No man is an Iland, intire of itselfe; every man is a peece of the Continent, a part of the maine; if a Clod bee washed away by the Sea, Europe is the lesse, as well as if a Promontorie were, as well as if a Manor of thy friends or of thine owne were; any mans death diminishes me, because I am involved in Mankinde; And therefore never send to know for whom the bell tolls; It tolls for thee.~~John Donne
In the last few weeks we've watched the news with horror and disbelief as hundreds of people have died in earthquakes, tsunamis and other assorted disasters. Bus and train and plane accidents. House fires. Flash floods. Tornadoes. Blizzards and ice storms. Avalanches. Hurricanes, typhoons and cyclones. And the ever-present losses in war.

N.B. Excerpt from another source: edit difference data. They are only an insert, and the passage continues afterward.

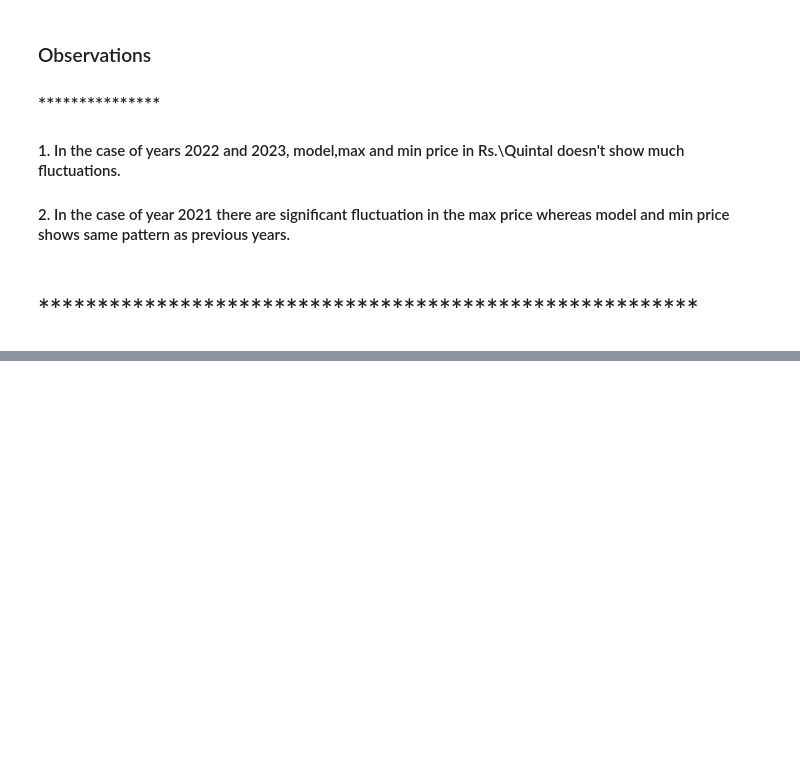
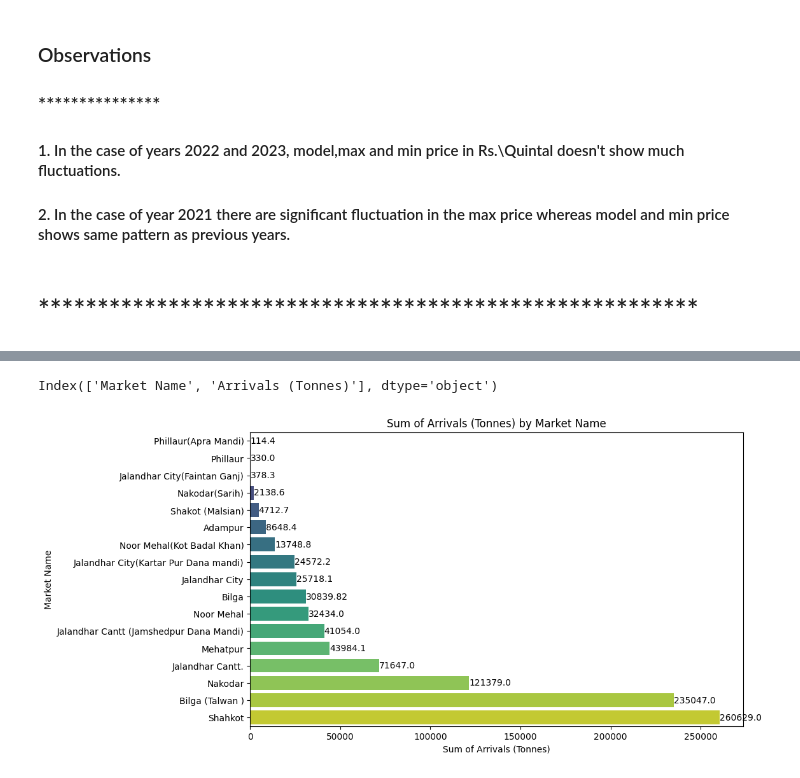
Before and after one commit to Ajayrajc1998/agri-project, a Jupyter notebook: Visualization notebook.ipynb, the cells around one changed output, grey strips where cells are left out. Saved outputs shown, nothing was run; the diff lists cells and outputs as text; code cells hidden in the pictures; blank space fills up the shorter version.

```diff
--- a/Visualization notebook.ipynb
+++ b/Visualization notebook.ipynb
@@ -313,0 +517,5 @@ plt.show()
+# %%
+sum_tonnes_market = jalandhar.groupby('Market Name')['Arrivals (Tonnes)'].sum().reset_index()
+# %%
+sum_tonnes_market=sum_tonnes_market.sort_values(by='Arrivals (Tonnes)')
+sum_tonnes_market
@@ -313,0 +541,19 @@ plt.show()
+# %%
+sum_tonnes_market.columns
+# %% [output]
+Index(['Market Name', 'Arrivals (Tonnes)'], dtype='object')
+# %%
+# Plotting the bar plot using Seaborn
+plt.figure(figsize=(10, 6))
+sns.barplot(x='Arrivals (Tonnes)', y='Market Name', data=sum_tonnes_market, palette='viridis')
+
+# Adding labels and title
+plt.title('Sum of Arrivals (Tonnes) by Market Name')
+plt.xlabel('Sum of Arrivals (Tonnes)')
+plt.ylabel('Market Name')
+
+# Adding the values on top of the bars
+for index, value in enumerate(sum_tonnes_market['Arrivals (Tonnes)']):
+    plt.text(value, index, str(value), ha='left', va='center')
+# %% [output]
+[figure, added]
```
Also changed, not shown: parts of 27 cells of this notebook, 1 other file.
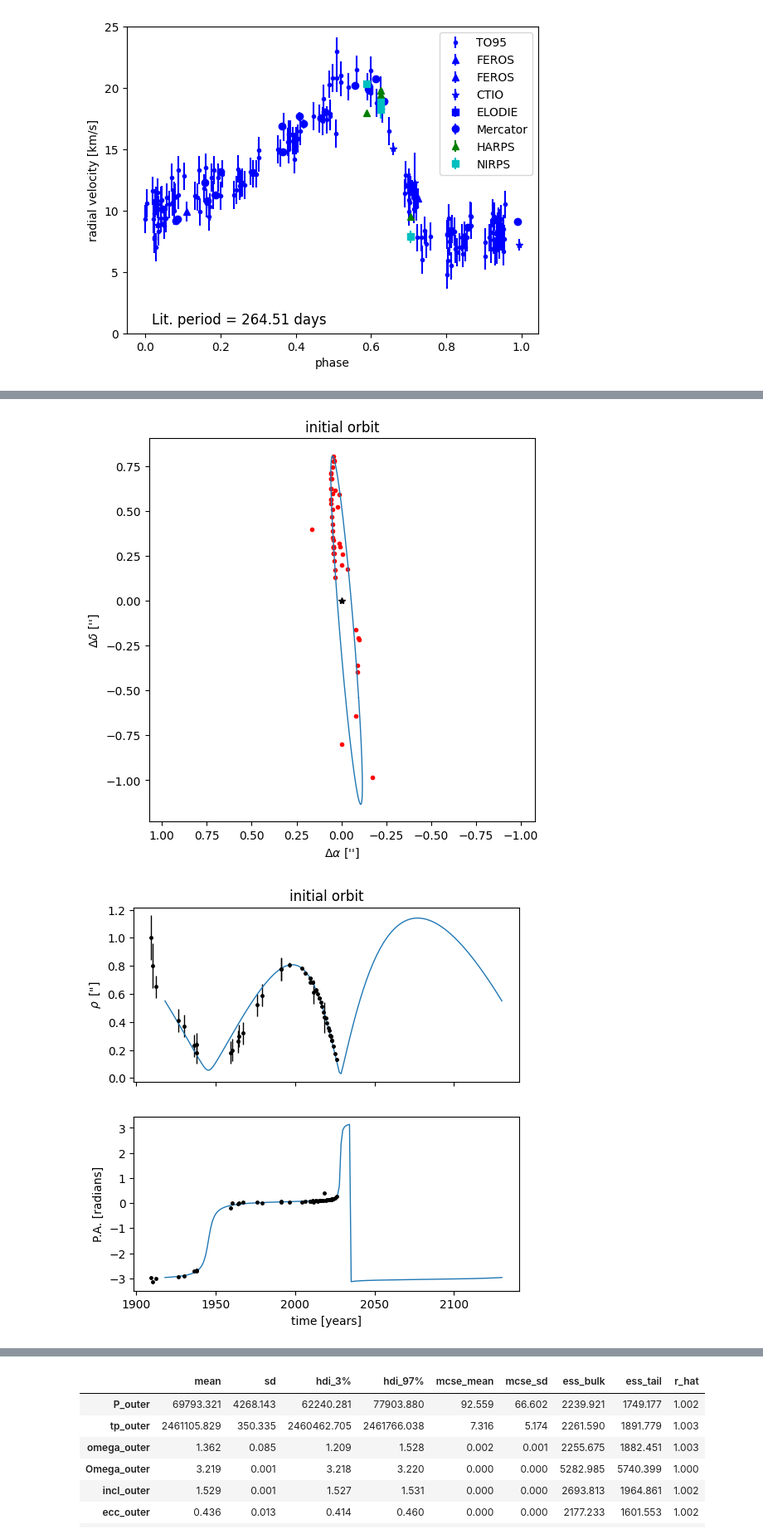
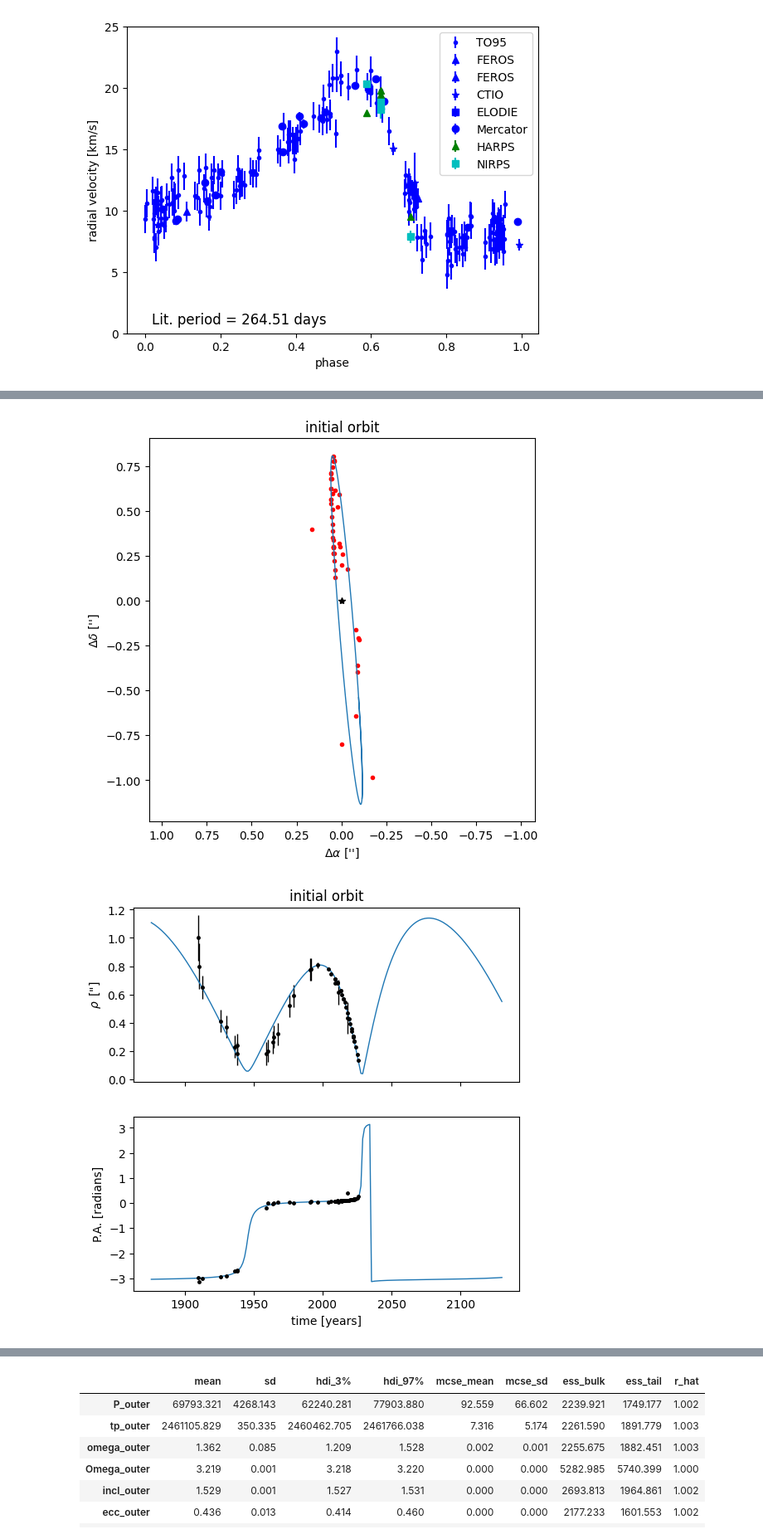
Before and after one commit to szunigaf/HD98800-orbit, a Jupyter notebook: AaAbB/AaAbB_orbit.ipynb, the cells around one changed output, grey strips where cells are left out. Shown at 83% size. Cells and saved outputs as stored; diff of their text form; code cells hidden in the pictures.

```diff
--- a/AaAbB/AaAbB_orbit.ipynb
+++ b/AaAbB/AaAbB_orbit.ipynb
@@ -483,7 +504,7 @@ orbit = xo.orbits.KeplerianOrbit(
 
 # The position functions take an optional argument parallax to convert from
 # physical units back to arcseconds
-t_fine = np.linspace(T0 - P_0/2, T0 + P_0/2, num=200)
+t_fine = np.linspace(T0 - P_0*0.7, T0 + P_0/2, num=200)
 rho, theta = theano.function([], orbit.get_relative_angles(t_fine, parallax))()
 
 rv1 = theano.function([], conv * orbit.get_star_velocity(t_fine)[2])()
@@ -501,35 +522,35 @@ ax.plot(ys, xs, color="C0", lw=1)
 yd = y_data
 xd = x_data
 ax.scatter(yd, xd, marker=".", color ='r', label = 'Astrometry')
 #ax.scatter(x_model*1000,y_model*1000)
 
 ax.set_ylabel(r"$\Delta \delta$ ['']")
 ax.set_xlabel(r"$\Delta \alpha$ ['']")
 ax.invert_xaxis()
 ax.plot(0, 0, "k*")
 ax.set_aspect("equal", "datalim")
 ax.set_title("initial orbit")
 #ax.legend(loc='upper left', prop={'size': 12})
 #print(astrometry_PA[2])
 
 t_fine_y = Time(np.ascontiguousarray(t_fine), format="jd").byear
 
 fig, ax = plt.subplots(nrows=2, sharex=True, figsize=(6, 6))
 ax[0].errorbar(astrometry_AB['date'], rho_data, yerr=rho_err, fmt=".k", lw=1, ms=5)
 ax[0].plot(t_fine_y, rho, color="C0", lw=1)
 ax[0].set_ylabel(r'$\rho\,$ ["]')
 ax[0].set_title("initial orbit")
 
 ax[1].errorbar(astrometry_AB['date'], theta_data, yerr=theta_err, fmt=".k", lw=1, ms=5)
 ax[1].plot(t_fine_y, theta, color="C0", lw=1)
 ax[1].set_ylabel(r"P.A. [radians]")
 _ = ax[1].set_xlabel("time [years]")
 
 
 plt.show()
 # %% [output]
-[figure, old version]
+[figure, new version]
-[figure, old version]
+[figure, new version]
 # %%
 # =============================================================
 # =============================================================
```
Also changed, not shown: parts of 9 cells of this notebook, 6 other files.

With every loss of life, we suffer grief--whether or not we know the victim personally. All deaths diminish our souls. We may not consciously know this, but instinctively, our hearts grieve each loss.
After such an enormous disaster as the one unfolding in Japan or the earlier one in Christchurch, our first thought is to call a friend or relative. Though we may not actually admit why we do so, the comfort of our loved one's voice, the contact we make with our friend is necessary if we are to survive the crushing blow of yet another loss.

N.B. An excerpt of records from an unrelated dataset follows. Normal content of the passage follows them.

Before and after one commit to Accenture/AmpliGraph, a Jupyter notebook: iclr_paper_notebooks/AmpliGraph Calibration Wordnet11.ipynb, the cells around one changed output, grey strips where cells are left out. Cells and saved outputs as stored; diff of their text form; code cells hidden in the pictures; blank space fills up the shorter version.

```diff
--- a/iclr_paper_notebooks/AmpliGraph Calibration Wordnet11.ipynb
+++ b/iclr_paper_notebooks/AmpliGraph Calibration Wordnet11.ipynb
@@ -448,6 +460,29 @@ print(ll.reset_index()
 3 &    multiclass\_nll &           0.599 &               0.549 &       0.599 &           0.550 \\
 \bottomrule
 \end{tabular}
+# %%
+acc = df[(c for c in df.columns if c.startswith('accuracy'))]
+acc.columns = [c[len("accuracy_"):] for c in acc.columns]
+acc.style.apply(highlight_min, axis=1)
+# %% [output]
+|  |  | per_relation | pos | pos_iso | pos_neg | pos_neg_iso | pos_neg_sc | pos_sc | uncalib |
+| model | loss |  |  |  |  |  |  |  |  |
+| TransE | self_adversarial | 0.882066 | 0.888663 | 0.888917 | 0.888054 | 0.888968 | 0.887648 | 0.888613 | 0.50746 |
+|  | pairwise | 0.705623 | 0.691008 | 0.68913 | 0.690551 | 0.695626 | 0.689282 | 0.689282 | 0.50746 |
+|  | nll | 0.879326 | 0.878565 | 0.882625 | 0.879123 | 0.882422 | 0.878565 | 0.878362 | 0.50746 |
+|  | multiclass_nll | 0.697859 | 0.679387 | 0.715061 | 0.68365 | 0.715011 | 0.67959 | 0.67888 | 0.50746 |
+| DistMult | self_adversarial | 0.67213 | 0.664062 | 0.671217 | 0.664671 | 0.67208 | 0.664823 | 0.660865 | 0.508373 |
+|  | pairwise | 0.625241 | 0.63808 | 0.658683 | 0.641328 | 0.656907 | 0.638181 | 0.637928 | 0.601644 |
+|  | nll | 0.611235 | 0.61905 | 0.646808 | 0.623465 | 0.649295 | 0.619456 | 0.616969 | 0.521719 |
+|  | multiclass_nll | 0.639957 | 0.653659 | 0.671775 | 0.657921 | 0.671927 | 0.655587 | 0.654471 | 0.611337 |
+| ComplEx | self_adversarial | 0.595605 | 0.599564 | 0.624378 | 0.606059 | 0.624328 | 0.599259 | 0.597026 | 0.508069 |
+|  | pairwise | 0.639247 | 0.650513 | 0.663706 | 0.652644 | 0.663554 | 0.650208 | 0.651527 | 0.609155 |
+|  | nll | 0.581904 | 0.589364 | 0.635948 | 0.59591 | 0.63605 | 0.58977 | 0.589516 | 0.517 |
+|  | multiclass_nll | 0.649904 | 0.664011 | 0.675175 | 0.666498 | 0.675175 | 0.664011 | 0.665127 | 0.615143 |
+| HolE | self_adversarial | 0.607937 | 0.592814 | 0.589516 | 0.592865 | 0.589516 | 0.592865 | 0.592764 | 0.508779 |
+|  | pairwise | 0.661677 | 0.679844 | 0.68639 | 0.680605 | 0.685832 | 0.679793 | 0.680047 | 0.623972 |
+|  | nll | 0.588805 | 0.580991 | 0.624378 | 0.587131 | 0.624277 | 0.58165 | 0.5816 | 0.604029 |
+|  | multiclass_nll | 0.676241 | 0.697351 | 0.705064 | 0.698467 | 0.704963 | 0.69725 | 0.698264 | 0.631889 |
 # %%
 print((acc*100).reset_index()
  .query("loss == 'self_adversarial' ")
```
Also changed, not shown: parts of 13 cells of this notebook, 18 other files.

Some cope by finding other diversions. Some plunge in the disaster by volunteering their time or services. Some mourn publicly. Others curl up on the couch and weep.
Whatever route we take, underneath we are bracing for the next loss. For such is life. Fortunately, death is offset by birth. And love. In our despair, we smile. In our heartache, we embrace. And life goes on.